Interest Turns to Involvement
In high school, under the encouragement of her father, a high school physics and chemistry teacher, Becca became involved in a water monitoring project that analyzed three small creeks that drained into the Big Sioux River. She spent two years observing the water bodies, collecting water samples and running chemical analysis of the samples. The students pinpointed the most contaminated sections of the creeks.
In January 2008, Becca and other high school students presented their findings at the Westfield town hall to a gathering of landowners, local stakeholders, state agencies, Iowa State University Extension and Outreach personnel and Farm Bureau members.
“The room was packed and everyone was very respectful during the presentation,” Becca explains. “However, after we were finished, people in the audience started arguing, pointing fingers and accusing one another. I was really taken back by that behavior.”
Finding Solutions to Real Problems
Despite the tensions in the room, the local stakeholders formed a coalition to address problems and find solutions. The high school students agreed to do more testing to find specific points of direct contamination.
This experience caused Becca to begin to pay more attention to the landscape, and how the choices people made impacted water quality.
“I would see corn planted all the way to the edge of the stream, mattresses under the stream that were burned. The smells were really bad, and there was pretty bad streambank erosion. It was frustrating because I had been near water and appreciated it from a young age. I could see from the data collected that all these practices were having a negative impact on the streams.”
This work during high school helped her set the larger life goal of becoming an environmental scientist. For the past four years, Becca has been awarded an undergraduate research grant, funded by NASA and the Iowa Space Grant Consortium, allowing her to pursue personal research interests. For her senior project, she will be working on research that is attempting to develop a method for in-field or in-stream nitrate testing.
Looking to the Future
“I am excited to see what future research will show about the relationship between land and water. I am passionate about helping to create tools that will better help us measure water quality issues and can be used to motivate farmers to change some of their practices.”
In addition to her academic work, Becca has also served as an Iowa Learning Farms intern for the past two summers. She has traveled to 60 events, teaching Iowans, including many young people, about water quality and conservation. She served as a liaison for Dr. Matt Helmers’ water quality research labs, transporting, ﬁltering and testing water samples collected by ISU field research teams.

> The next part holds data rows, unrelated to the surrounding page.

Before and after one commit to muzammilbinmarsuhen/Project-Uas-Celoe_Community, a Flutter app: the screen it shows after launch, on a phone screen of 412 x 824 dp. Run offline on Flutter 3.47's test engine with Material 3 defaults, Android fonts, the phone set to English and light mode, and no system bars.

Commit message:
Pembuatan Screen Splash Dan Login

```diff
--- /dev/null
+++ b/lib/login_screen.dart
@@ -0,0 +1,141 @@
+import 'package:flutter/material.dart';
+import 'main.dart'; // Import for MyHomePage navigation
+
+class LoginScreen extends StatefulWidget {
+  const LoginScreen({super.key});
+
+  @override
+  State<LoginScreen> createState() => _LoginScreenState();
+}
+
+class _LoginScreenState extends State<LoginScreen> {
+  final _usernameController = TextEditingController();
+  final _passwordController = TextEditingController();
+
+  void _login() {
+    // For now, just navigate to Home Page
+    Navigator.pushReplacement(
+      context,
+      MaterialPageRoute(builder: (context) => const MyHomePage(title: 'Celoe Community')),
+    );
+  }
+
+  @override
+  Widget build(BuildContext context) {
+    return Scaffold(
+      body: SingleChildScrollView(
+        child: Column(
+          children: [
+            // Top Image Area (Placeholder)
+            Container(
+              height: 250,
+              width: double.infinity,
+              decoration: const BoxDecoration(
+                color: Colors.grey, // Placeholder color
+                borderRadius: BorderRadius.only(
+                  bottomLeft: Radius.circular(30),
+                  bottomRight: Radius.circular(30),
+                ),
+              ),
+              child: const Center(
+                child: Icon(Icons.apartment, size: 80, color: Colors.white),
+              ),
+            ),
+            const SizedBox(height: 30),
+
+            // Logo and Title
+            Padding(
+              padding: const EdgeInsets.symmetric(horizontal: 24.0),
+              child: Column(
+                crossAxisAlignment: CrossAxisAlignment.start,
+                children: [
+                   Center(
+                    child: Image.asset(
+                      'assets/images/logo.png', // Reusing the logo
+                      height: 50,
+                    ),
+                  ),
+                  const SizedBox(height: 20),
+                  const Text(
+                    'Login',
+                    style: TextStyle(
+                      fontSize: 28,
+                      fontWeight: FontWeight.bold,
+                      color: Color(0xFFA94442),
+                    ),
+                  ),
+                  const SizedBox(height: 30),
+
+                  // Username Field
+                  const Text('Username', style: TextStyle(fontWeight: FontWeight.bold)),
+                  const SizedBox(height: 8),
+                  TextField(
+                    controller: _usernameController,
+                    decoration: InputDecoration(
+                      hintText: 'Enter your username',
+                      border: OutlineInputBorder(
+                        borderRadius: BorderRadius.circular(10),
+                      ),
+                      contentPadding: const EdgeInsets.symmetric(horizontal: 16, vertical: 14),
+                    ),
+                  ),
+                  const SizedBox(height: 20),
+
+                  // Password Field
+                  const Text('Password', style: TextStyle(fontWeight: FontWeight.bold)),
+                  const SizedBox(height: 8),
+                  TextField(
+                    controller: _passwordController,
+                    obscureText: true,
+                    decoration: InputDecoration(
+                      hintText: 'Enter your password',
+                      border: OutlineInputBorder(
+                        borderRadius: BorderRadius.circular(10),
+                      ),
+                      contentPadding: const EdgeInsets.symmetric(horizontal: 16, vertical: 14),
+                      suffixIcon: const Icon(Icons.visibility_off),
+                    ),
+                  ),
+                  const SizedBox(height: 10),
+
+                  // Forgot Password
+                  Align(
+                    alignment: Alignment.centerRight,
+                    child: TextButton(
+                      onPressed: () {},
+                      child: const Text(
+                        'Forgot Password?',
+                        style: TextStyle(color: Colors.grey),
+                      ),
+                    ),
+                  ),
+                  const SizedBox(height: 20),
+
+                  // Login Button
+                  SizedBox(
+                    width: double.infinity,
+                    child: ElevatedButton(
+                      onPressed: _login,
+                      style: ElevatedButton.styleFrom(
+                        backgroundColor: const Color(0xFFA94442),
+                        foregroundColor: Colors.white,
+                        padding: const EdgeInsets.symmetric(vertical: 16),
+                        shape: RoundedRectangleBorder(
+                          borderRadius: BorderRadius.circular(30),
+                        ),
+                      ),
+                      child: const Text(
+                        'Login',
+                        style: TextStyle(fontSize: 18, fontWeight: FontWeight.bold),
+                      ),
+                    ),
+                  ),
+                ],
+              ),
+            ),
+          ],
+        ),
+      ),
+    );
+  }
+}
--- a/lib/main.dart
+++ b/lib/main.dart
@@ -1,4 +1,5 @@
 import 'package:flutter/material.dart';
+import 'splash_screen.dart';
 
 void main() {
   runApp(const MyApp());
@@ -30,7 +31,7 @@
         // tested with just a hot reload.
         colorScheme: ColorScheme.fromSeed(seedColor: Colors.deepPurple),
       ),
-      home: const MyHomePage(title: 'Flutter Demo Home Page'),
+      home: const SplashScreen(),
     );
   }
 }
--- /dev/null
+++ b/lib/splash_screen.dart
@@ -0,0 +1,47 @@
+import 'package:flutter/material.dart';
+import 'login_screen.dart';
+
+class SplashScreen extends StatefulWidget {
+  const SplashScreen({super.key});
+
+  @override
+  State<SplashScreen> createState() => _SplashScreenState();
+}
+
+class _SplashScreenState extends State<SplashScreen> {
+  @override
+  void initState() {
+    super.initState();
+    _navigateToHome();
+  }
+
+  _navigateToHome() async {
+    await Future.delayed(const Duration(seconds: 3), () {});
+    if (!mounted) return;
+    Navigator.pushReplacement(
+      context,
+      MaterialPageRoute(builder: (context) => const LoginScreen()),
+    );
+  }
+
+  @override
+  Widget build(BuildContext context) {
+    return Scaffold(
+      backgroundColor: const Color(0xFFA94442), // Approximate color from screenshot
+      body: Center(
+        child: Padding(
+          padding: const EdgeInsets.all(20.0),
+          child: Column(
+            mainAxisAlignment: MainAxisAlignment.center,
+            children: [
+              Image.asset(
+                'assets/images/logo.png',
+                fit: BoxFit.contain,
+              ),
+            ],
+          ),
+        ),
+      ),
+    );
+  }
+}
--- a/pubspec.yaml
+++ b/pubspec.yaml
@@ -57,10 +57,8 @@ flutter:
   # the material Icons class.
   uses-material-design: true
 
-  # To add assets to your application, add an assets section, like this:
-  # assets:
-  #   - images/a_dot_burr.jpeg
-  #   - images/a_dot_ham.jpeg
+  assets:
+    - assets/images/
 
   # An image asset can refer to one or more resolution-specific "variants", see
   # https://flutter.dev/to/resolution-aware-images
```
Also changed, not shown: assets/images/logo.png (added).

Becca will further her professional development in graduate school next year. “I plan to continue studying the relationships between agriculture and water quality. I’m looking all over the country, but Iowa State may be the best fit for my graduate research too!"
So, what began as a 4-year old in a creek has become a lifelong passion.
This photograph is Becca monitoring water in the Little Sioux River while attending a 4 week ecology course at Iowa Lakeside Lab.